## [About this exercise]
Each line below that contains "solid" counts once; report the total and nothing more.

+ + + +

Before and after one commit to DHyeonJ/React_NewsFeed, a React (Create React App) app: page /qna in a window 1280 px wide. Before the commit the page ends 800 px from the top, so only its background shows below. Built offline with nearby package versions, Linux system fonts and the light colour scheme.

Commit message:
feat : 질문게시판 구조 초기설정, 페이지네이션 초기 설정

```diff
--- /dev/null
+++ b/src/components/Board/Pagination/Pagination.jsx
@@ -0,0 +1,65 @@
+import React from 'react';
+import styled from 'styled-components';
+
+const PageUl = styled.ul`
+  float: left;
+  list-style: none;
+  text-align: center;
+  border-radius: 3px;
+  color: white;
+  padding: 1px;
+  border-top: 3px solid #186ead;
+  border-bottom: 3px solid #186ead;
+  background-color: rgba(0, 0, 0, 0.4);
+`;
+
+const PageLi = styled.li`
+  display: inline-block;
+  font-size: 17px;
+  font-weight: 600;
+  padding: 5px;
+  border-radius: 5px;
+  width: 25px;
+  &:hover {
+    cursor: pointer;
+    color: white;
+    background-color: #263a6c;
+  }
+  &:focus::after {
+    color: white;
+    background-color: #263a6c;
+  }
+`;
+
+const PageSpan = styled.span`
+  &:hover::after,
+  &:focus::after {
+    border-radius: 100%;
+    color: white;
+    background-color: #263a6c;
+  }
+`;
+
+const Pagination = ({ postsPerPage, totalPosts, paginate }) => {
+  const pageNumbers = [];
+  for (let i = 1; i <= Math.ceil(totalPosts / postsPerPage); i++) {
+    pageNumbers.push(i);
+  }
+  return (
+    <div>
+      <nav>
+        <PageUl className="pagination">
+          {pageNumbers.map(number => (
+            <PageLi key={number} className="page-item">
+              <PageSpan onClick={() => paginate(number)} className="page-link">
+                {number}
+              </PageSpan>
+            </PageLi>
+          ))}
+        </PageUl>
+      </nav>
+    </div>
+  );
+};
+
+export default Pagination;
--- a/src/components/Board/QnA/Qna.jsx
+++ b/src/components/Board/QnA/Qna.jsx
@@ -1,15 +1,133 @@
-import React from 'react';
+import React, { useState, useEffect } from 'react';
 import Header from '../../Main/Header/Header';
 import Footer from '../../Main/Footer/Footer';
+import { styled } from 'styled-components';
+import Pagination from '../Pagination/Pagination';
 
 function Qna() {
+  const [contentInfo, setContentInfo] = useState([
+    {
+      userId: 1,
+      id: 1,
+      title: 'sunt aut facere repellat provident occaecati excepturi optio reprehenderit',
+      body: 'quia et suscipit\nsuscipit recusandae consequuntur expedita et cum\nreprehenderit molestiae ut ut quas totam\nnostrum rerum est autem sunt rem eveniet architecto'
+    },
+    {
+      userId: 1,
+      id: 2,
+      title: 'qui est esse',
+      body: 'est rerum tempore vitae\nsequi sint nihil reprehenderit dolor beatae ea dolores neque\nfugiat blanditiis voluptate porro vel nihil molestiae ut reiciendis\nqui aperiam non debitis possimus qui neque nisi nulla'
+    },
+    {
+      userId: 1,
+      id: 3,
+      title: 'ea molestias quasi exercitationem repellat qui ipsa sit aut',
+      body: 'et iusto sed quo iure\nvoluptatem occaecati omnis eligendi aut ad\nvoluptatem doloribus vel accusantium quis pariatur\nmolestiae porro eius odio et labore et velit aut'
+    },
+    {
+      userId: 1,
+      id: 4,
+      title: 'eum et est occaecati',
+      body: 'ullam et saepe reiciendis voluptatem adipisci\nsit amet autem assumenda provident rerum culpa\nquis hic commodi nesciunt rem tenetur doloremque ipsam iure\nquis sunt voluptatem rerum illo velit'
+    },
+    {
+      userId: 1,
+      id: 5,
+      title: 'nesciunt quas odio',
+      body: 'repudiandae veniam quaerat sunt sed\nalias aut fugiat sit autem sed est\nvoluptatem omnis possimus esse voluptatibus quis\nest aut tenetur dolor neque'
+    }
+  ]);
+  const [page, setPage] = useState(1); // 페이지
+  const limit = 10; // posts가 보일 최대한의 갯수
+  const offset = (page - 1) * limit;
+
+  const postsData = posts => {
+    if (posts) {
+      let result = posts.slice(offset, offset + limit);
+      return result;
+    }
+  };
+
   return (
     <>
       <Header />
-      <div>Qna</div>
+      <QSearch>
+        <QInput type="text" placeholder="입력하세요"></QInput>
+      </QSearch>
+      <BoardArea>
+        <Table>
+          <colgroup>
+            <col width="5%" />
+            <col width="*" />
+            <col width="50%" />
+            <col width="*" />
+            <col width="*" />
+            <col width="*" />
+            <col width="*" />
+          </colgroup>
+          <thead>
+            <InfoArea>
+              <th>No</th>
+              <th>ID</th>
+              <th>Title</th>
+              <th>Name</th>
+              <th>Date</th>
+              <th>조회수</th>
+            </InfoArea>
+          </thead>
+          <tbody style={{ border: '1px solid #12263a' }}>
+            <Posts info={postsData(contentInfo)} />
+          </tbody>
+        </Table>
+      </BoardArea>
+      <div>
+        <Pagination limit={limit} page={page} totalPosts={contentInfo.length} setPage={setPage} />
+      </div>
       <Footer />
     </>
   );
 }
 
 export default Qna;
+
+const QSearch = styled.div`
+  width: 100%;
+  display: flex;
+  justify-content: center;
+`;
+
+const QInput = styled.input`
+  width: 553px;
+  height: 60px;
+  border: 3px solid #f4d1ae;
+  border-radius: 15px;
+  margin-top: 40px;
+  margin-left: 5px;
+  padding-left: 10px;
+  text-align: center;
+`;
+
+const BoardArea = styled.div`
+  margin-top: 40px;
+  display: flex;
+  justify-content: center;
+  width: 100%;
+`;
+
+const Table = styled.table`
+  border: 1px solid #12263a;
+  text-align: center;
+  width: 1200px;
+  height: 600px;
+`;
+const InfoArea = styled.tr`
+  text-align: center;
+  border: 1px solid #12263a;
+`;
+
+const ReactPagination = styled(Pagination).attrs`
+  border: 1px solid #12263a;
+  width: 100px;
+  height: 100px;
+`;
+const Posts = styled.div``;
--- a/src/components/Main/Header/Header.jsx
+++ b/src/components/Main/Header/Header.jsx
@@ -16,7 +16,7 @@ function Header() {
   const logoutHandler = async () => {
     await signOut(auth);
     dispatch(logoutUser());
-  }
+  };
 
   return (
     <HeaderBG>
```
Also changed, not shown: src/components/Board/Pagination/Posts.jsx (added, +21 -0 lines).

+ + + +

## [Solution below]
7